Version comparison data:

<<<<

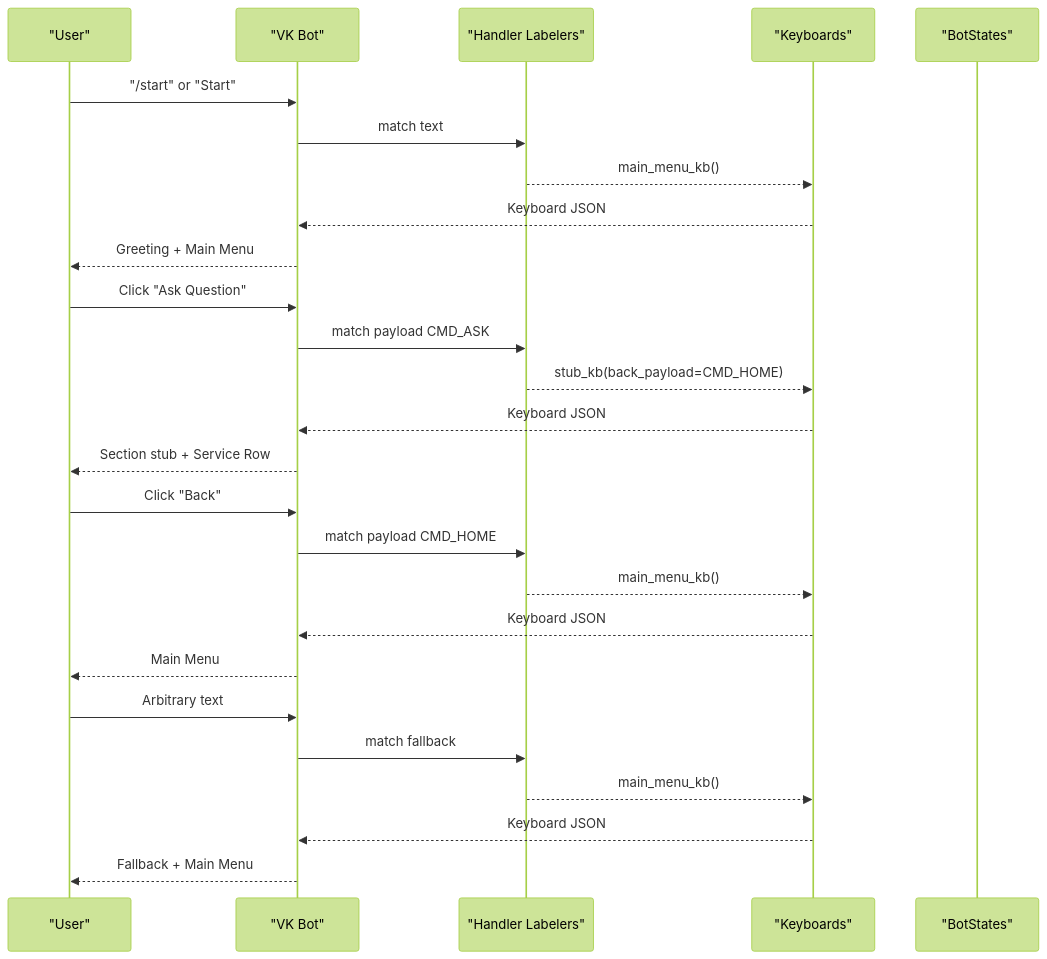
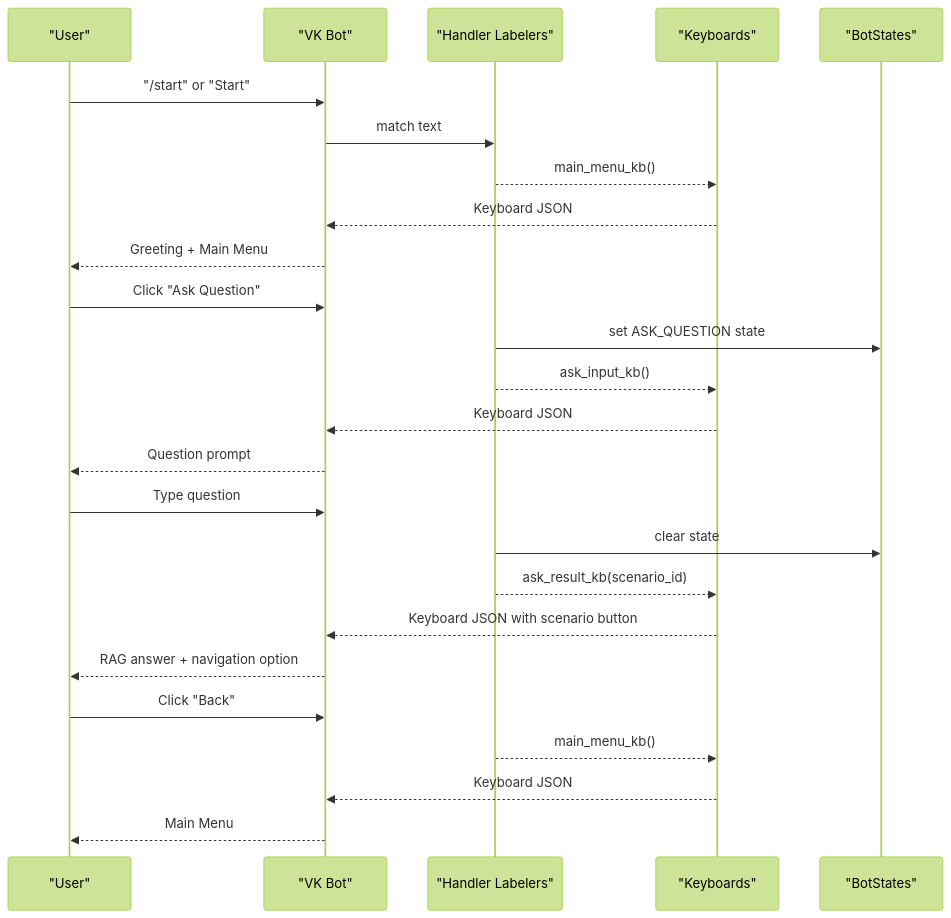
The second of 6 diagrams in .qoder/repowiki/en/content/Main Menu and Navigation.md (ognelis/cafetera_hr_bot), drawn with Mermaid (forest theme) before and after one commit. The commit also changed other lines of this file and 14 other files, not shown here.

````diff
--- a/.qoder/repowiki/en/content/Main Menu and Navigation.md
+++ b/.qoder/repowiki/en/content/Main Menu and Navigation.md
@@ -96,28 +107,27 @@
 ```mermaid
 sequenceDiagram
 participant User as "User"
 participant Bot as "VK Bot"
 participant Labelers as "Handler Labelers"
 participant KB as "Keyboards"
 participant States as "BotStates"
 User->>Bot : "/start" or "Start"
 Bot->>Labelers : match text
 Labelers-->>KB : main_menu_kb()
 KB-->>Bot : Keyboard JSON
 Bot-->>User : Greeting + Main Menu
 User->>Bot : Click "Ask Question"
-Bot->>Labelers : match payload CMD_ASK
-Labelers-->>KB : stub_kb(back_payload=CMD_HOME)
+Labelers->>States : set ASK_QUESTION state
+Labelers-->>KB : ask_input_kb()
 KB-->>Bot : Keyboard JSON
-Bot-->>User : Section stub + Service Row
+Bot-->>User : Question prompt
+User->>Bot : Type question
+Labelers->>States : clear state
+Labelers-->>KB : ask_result_kb(scenario_id)
+KB-->>Bot : Keyboard JSON with scenario button
+Bot-->>User : RAG answer + navigation option
 User->>Bot : Click "Back"
-Bot->>Labelers : match payload CMD_HOME
 Labelers-->>KB : main_menu_kb()
 KB-->>Bot : Keyboard JSON
 Bot-->>User : Main Menu
-User->>Bot : Arbitrary text
-Bot->>Labelers : match fallback
-Labelers-->>KB : main_menu_kb()
-KB-->>Bot : Keyboard JSON
-Bot-->>User : Fallback + Main Menu
 ```
````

>>>>

» **Task statement**:
The answer consists of the line holding "-Bot-->>User : Section stub + Service Row" and every line after it up to the end of the records, word for word.

» **Reply to the exercise**:
-Bot-->>User : Section stub + Service Row
+Bot-->>User : Question prompt
+User->>Bot : Type question
+Labelers->>States : clear state
+Labelers-->>KB : ask_result_kb(scenario_id)
+KB-->>Bot : Keyboard JSON with scenario button
+Bot-->>User : RAG answer + navigation option
 User->>Bot : Click "Back"
-Bot->>Labelers : match payload CMD_HOME
 Labelers-->>KB : main_menu_kb()
 KB-->>Bot : Keyboard JSON
 Bot-->>User : Main Menu
-User->>Bot : Arbitrary text
-Bot->>Labelers : match fallback
-Labelers-->>KB : main_menu_kb()
-KB-->>Bot : Keyboard JSON
-Bot-->>User : Fallback + Main Menu
 ```
````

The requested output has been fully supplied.